You may wonder why the title of this post says “Pesky Serpents” and there is a picture of a cute baby bunny. This is because this blog does not support pictures of snakes.
Last week, The Hunter asked when I was going to write about snakes. I have no idea why he asked me that. It’s not even a normal question. He should be well aware by this time that snakes are not an acceptable topic of conversation around here.
“I’ve already mentioned snakes once, a couple of months ago, and that’s all the press I’m giving them,” I replied.
I may have still been saying “…them,” when he pushed me to one side. We were walking back to the house from the edge of the woods, where we had been inspecting the progress of the recently seeded grass. I looked down and there was this large (I say Gi-normous, The Hunter says two feet; I compromise on large, The Hunter says I exaggerate) snake.
In continuing this frightful tale, The Hunter and I remain divided on the description: I say it was leaping through the grass and curving all about the place. The Hunter says it was merely attempting to move along on the top of the grass and there was no leaping involved. Believe me, it wasn’t merely “moving along”; there was a lot of up and down-ing going on as well. It was not what I like to see near the patio.
He asked: “Well, why did you look? You know perfectly well if I shove you out of the way, there is a car coming, someone has a gun or there is a snake.”
In reply, I gave him a look and went into the house. The Hunter went into the garage to get something to dispatch the reptile. And for the rest of the day he shook his head and muttered, “I never see snakes, except when I’m with you. I’ve never in my whole life seen one in the open grass like that….”
Apparently neither had Timothy Merrick. There is a very early American folk ballad – some say it is the first American folk ballad – about Timothy and the rattlesnake that bit him. He died. It happened not five miles from where I am typing.
I do not co-exist with snakes. Not in the cellar, not in the yard, not in the garden. I loathe them with a visceral passion. I don’t care how wonderful they are at keeping down mice and bugs and whatever else they keep down (apparently in the case of Timothy, young men.) I don’t loathe any of those things. I can tolerate them. But not snakes.
I have long maintained, no doubt blasphemously, that if it had been Elizabeth, not Eve, in the garden, we would be there yet. There would have been none of that sad business with the apple. Before the first words of the fateful challenge were out of the serpent’s mouth, I’d have been over the hedge and out of sight.
A day latter, as I am standing at the sink, I can’t remember doing what – no doubt something housewifely – I see The Hunter pause at the edge of the woods and stare at something. Then I see him very softly back up and head to the garage and return with the lawn edger.
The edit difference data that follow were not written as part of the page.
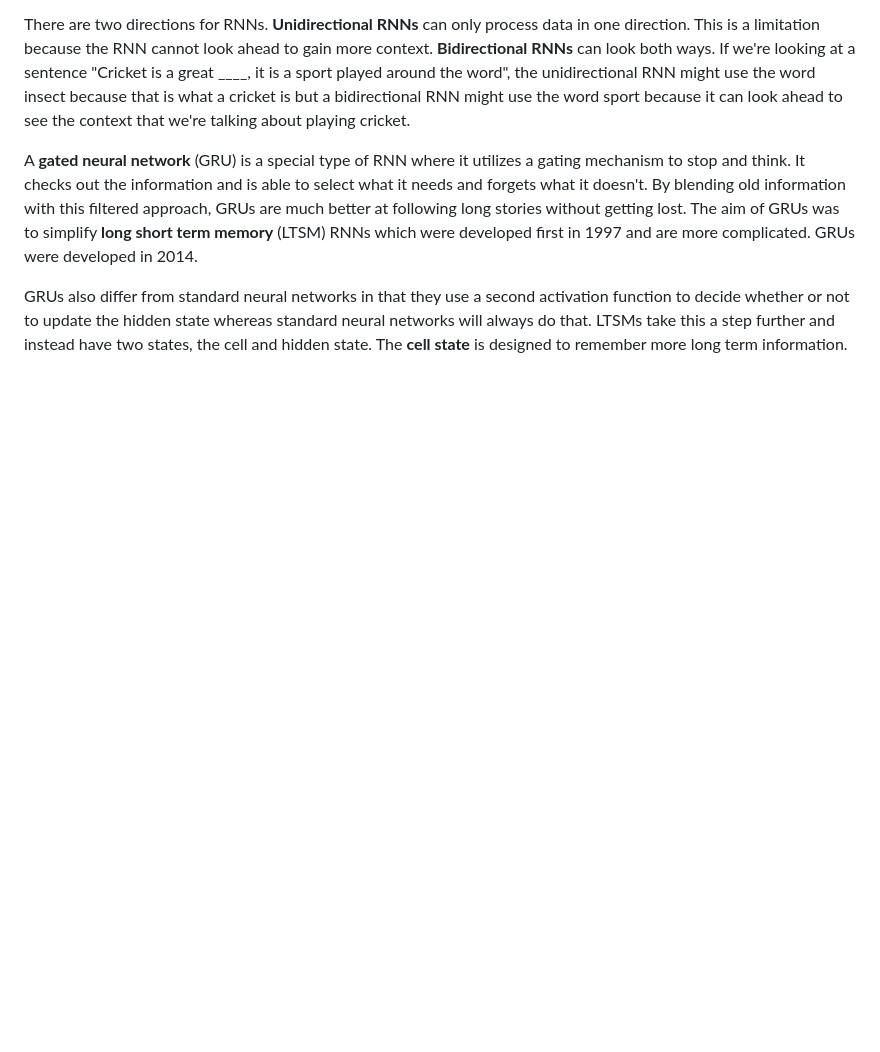
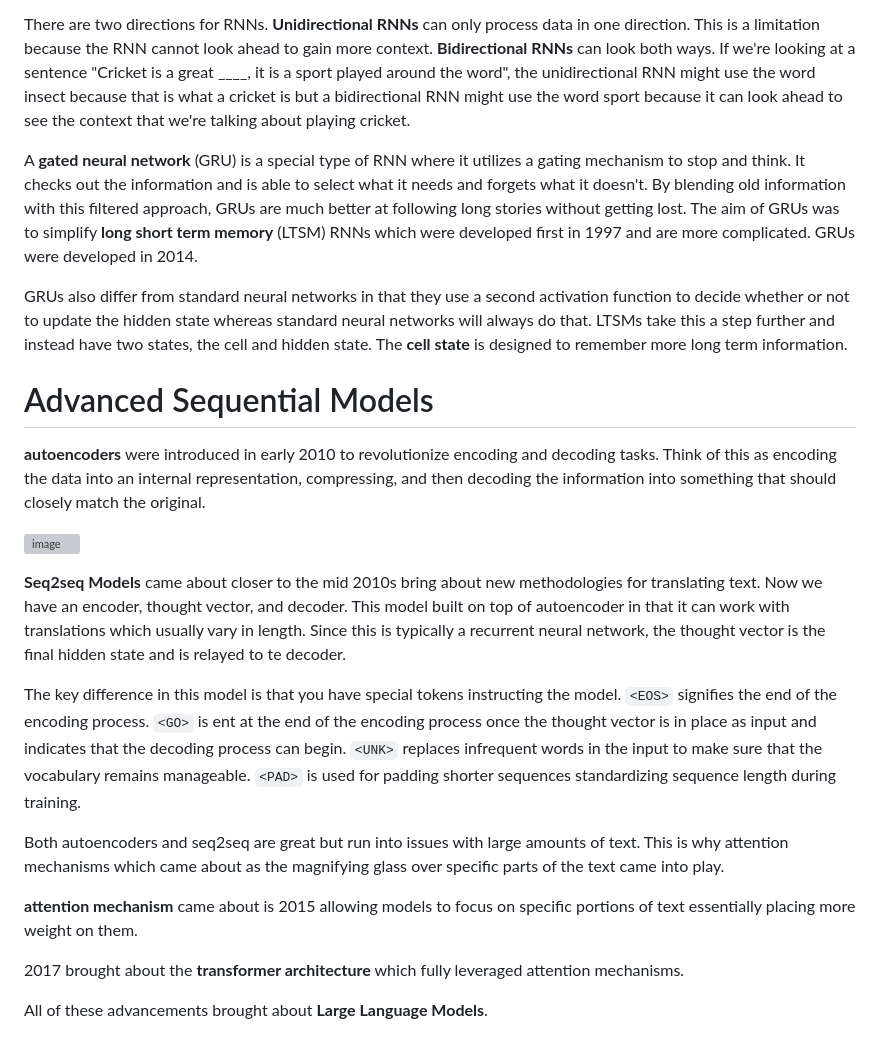
Before and after one commit to bjellesma/Notes, a Markdown page: books/50-algos.md, the part around the change. GitHub-like rendering; blank space fills up the shorter version; grey boxes are pictures that could not be loaded.

```diff
--- a/books/50-algos.md
+++ b/books/50-algos.md
@@ -491,3 +491,22 @@ There are two directions for RNNs. **Unidirectional RNNs** can only process data
 A **gated neural network** (GRU) is a special type of RNN where it utilizes a gating mechanism to stop and think. It checks out the information and is able to select what it needs and forgets what it doesn't. By blending old information with this filtered approach, GRUs are much better at following long stories without getting lost. The aim of GRUs was to simplify **long short term memory** (LTSM) RNNs which were developed first in 1997 and are more complicated. GRUs were developed in 2014.
 
 GRUs also differ from standard neural networks in that they use a second activation function to decide whether or not to update the hidden state whereas standard neural networks will always do that. LTSMs take this a step further and instead have two states, the cell and hidden state. The **cell state** is designed to remember more long term information.
+
+# Advanced Sequential Models
+
+**autoencoders** were introduced in early 2010 to revolutionize encoding and decoding tasks. Think of this as encoding the data into an internal representation, compressing, and then decoding the information into something that should closely match the original.
+
+![image](https://github.com/user-attachments/assets/003d3777-2c3d-4401-8f45-931983456f9e)
+
+
+**Seq2seq Models** came about closer to the mid 2010s bring about new methodologies for translating text. Now we have an encoder, thought vector, and decoder. This model built on top of autoencoder in that it can work with translations which usually vary in length. Since this is typically a recurrent neural network, the thought vector is the final hidden state and is relayed to te decoder.
+
+The key difference in this model is that you have special tokens instructing the model. `<EOS>` signifies the end of the encoding process. `<GO>` is ent at the end of the encoding process once the thought vector is in place as input and indicates that the decoding process can begin. `<UNK>` replaces infrequent words in the input to make sure that the vocabulary remains manageable. `<PAD>` is used for padding shorter sequences standardizing sequence length during training.
+
+Both autoencoders and seq2seq are great but run into issues with large amounts of text. This is why attention mechanisms which came about as the magnifying glass over specific parts of the text came into play.
+
+**attention mechanism** came about is 2015 allowing models to focus on specific portions of text essentially placing more weight on them.
+
+2017 brought about the **transformer architecture** which fully leveraged attention mechanisms.
+
+All of these advancements brought about **Large Language Models**.
```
He came in a short time later and announced he had dispatched another one. Then he spent the rest of the day muttering softly that a snake two days in a row was unheard of – even with all the time he has spent in the woods.
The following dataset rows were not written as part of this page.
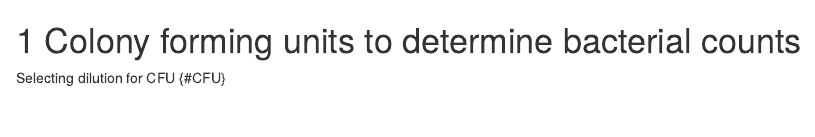
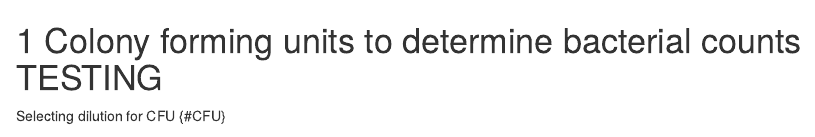
Before and after one commit to csu-impactb/CODING-TEAM-BOOKDOWN-, an R Markdown document (01-intro.Rmd): the page in a window 1100 px wide, from its top. Rendered offline with R 4.5, knitr and Pandoc, with nearby package versions; drawn as R Markdown's standard HTML page in place of the format the file asks for.

Commit message:
TEST COMMIT

```diff
--- a/01-intro.Rmd
+++ b/01-intro.Rmd
@@ -1,4 +1,4 @@
-# Colony forming units to determine bacterial counts
+# Colony forming units to determine bacterial counts TESTING
 
 Selecting dilution for CFU {#CFU}
 
```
Now it is five days later. The Hunter went to check on his tomatoes and I followed him out of the house. I turned the corner by the garage and there is another serpent. This time The Hunter says: “Wow. That’s a big one.”
Why does he think it is necessary to say things like that? But you have it from his own personal lips. This one was HUGE. I go inside and he goes for the edger. When he re-appears, I ask him what he has done with it. He says he buried it right there. My eyes pop out.
I don’t know what you call it when you simultaneously sigh, gasp and shriek at the same time, but that’s the pitch you want to hear for the next words.
“I’ve still got to weed that garden! I don’t want to find dead, rotting snakes in it. Or worse yet, stumble on a wake with all its friends mourning” (end with an upward tone verging on a shriek.)
He says he will weed that section from now on. I tell him he is correct.
I am getting quite jumpy these days. Still, I can’t help myself and later on I start pulling weeds in another section of the garden – one that is fairly open and which I’ve surveyed very carefully before stepping so much as a toe in it. I hear behind me: “What are you doing? Trying to find a snake?”
Perhaps we can move to Ireland.